The young women playing high school and college sports today are the daughters of Title IX.  They didn’t grow up when young girls playing a sport was an anomaly. Drive through the suburbs of Chicago, Dallas, SF, Denver on a Saturday: just as many pig-tailed girls playing soccer, t-ball, basketball as boys.  When I signed up to play t-ball at 5, I was the first female to ever play for the park league in my medium-sized Chicago suburb.  The next year, my sister was the second.  My oldest niece plays 3 sports and is widely thought of to be the best athlete in her school.  She asked if she could play football, and was told yes.  She would have been the starting quarterback but alas, discovered that her other passion, cheerleading was FOR football (sigh).  She doesn’t know an era where young women cannot receive college scholarships for athletics or academics.

From Division III swimmers to Division I fencers, most play for the love of the sport, with little opportunity after college aside from rec leagues, teaching others and the lessons learned from playing a team sport, being part of a team in predominately individual event sports and the dedication and time management to be a student-athlete.  Like any other group, there are a few that break the rules but there are so many more that compete to compete.  And yes, it’s still fun to discover that a friend of yours holds the college record at your school 20 years later.

What makes the dominance of Penn State and UConn in their respective sports so amazing is that for the first time, there was a glare of a spotlight, there was expectations of “never loosing” and there were grown men and women as well as children watching.  For the first time, two sports showed the fulfillment of Title IX.  Their accomplishments were celebrated on ESPN, national media outlets and on their college campuses.  The “streak breakers” of Stanford (for both!) had a 4 year undefeated dual meet swimming record of its own back in the mid 90’s.

Sports and the lessons learned in competition carry over.  And as the Penn State campus celebrates its 4th straight volleyball title, and as UConn learns from its defeat by Stanford, the greater lesson should be learned.  Throwing, spiking and passing like a girl?

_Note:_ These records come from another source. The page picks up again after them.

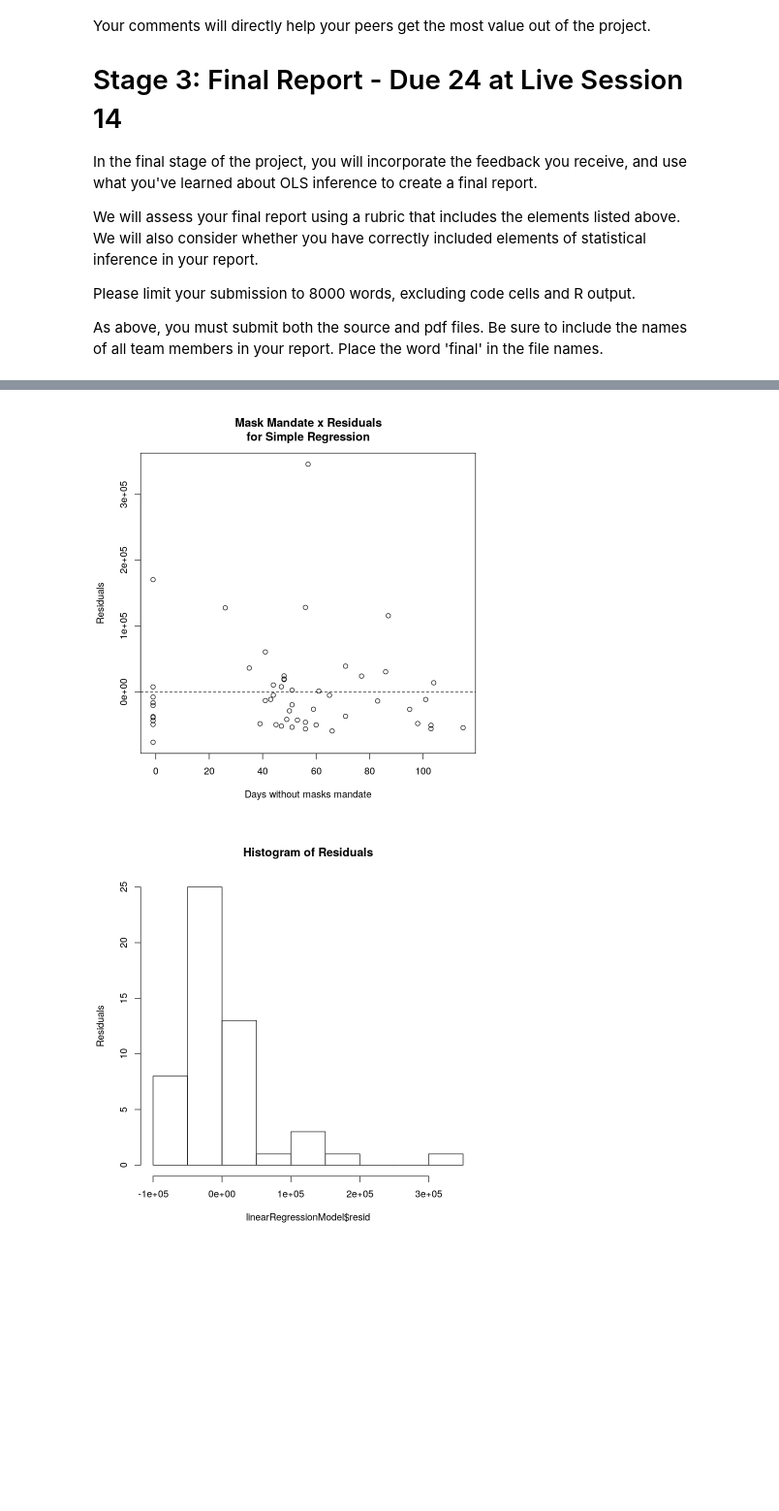
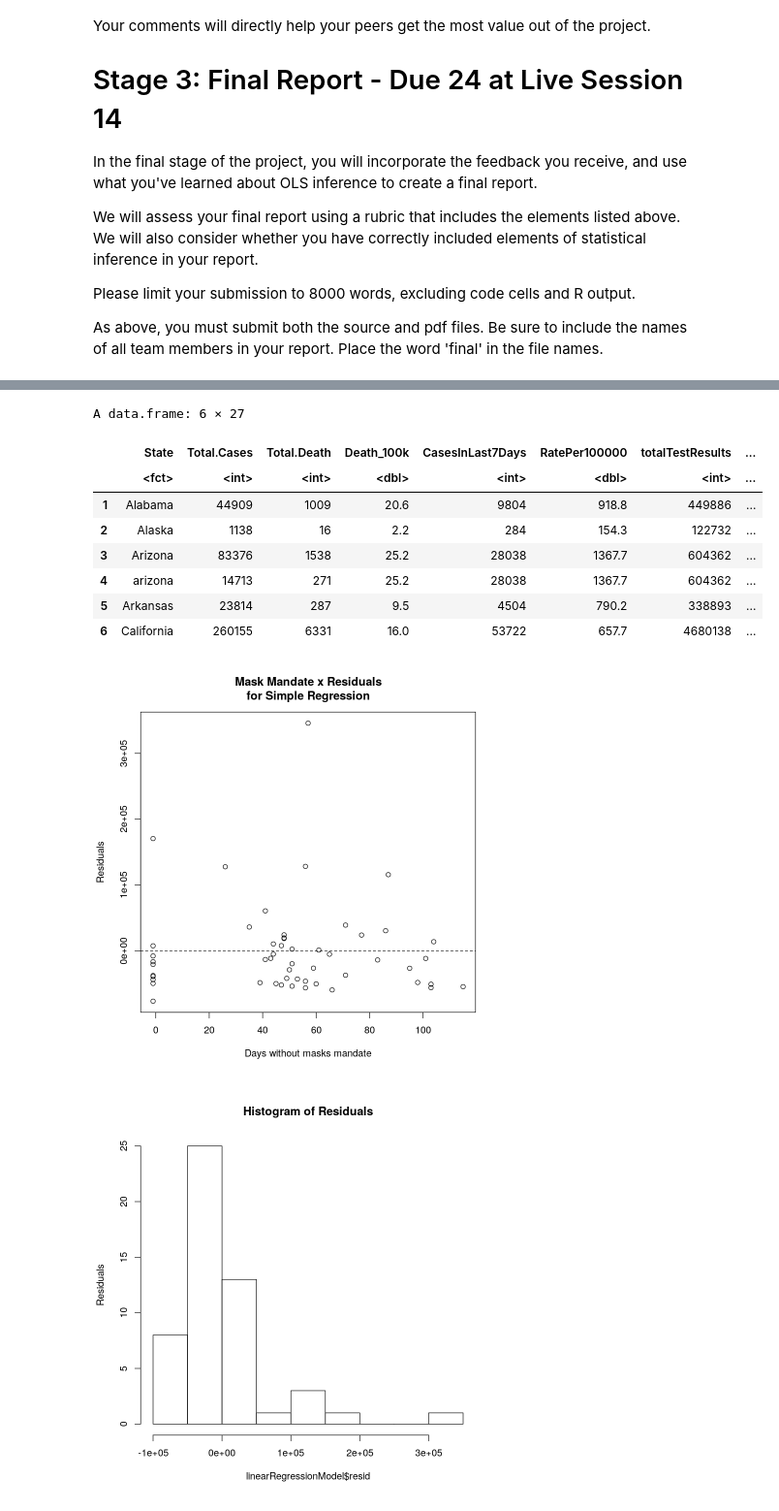
Before and after one commit to ericlundy87/Lab-3-A-Regression-Study-of-COVID-19, a Jupyter notebook: lab_3.ipynb, the cells around one changed output, grey strips where cells are left out. Shown: that part at 97% size. Cells and saved outputs as stored; diff of their text form; code cells hidden in the pictures; blank space fills up the shorter version.

```diff
--- a/lab_3.ipynb
+++ b/lab_3.ipynb
@@ -157,19 +181,31 @@ As above, you must submit both the source and pdf files.  Be sure to include the
 # %%
 dataSet = read.csv("covid-19_dataset.csv")  # read csv file
+
+head(dataSet)
+
 linearRegressionModel = lm(Total.Cases~Days_till_mask_was_Mandated, data=dataSet)
 
 #Spend x Residuals Plot
 plot(linearRegressionModel$resid~dataSet$Days_till_mask_was_Mandated[order(dataSet$Days_till_mask_was_Mandated)],
  main="Mask Mandate x Residuals\nfor Simple Regression",
  xlab="Days without masks mandate", ylab="Residuals")
 abline(h=0,lty=2)
 #Histogram of Residuals
 hist(linearRegressionModel$resid, main="Histogram of Residuals",
  ylab="Residuals")
 #Q-Q Plot
 qqnorm(linearRegressionModel$resid)
 qqline(linearRegressionModel$resid)
 # %% [output]
+A data.frame: 6 × 27
+|  | State | Total.Cases | Total.Death | Death_100k | CasesInLast7Days | RatePer100000 | totalTestResults | ... |
+|  | <fct> | <int> | <int> | <dbl> | <int> | <dbl> | <int> | ... |
+| 1 | Alabama | 44909 | 1009 | 20.6 | 9804 | 918.8 | 449886 | ... |
+| 2 | Alaska | 1138 | 16 | 2.2 | 284 | 154.3 | 122732 | ... |
+| 3 | Arizona | 83376 | 1538 | 25.2 | 28038 | 1367.7 | 604362 | ... |
+| 4 | arizona | 14713 | 271 | 25.2 | 28038 | 1367.7 | 604362 | ... |
+| 5 | Arkansas | 23814 | 287 | 9.5 | 4504 | 790.2 | 338893 | ... |
+| 6 | California | 260155 | 6331 | 16.0 | 53722 | 657.7 | 4680138 | ... |
 [figure]
 [figure]
 [figure]
```
Also changed, not shown: parts of 1 cell of this notebook.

It’s something to be celebrated.  Just as the bowl season is to be enjoyed: it takes commitment, dedication and a passion to play at the collegiate level.

Kick back and enjoy watching your favorite team and sport. But remember, these really are just kids playing for the love of a sport.  And somewhere, I am certian, John Wooden enjoyed watching the fall sports season.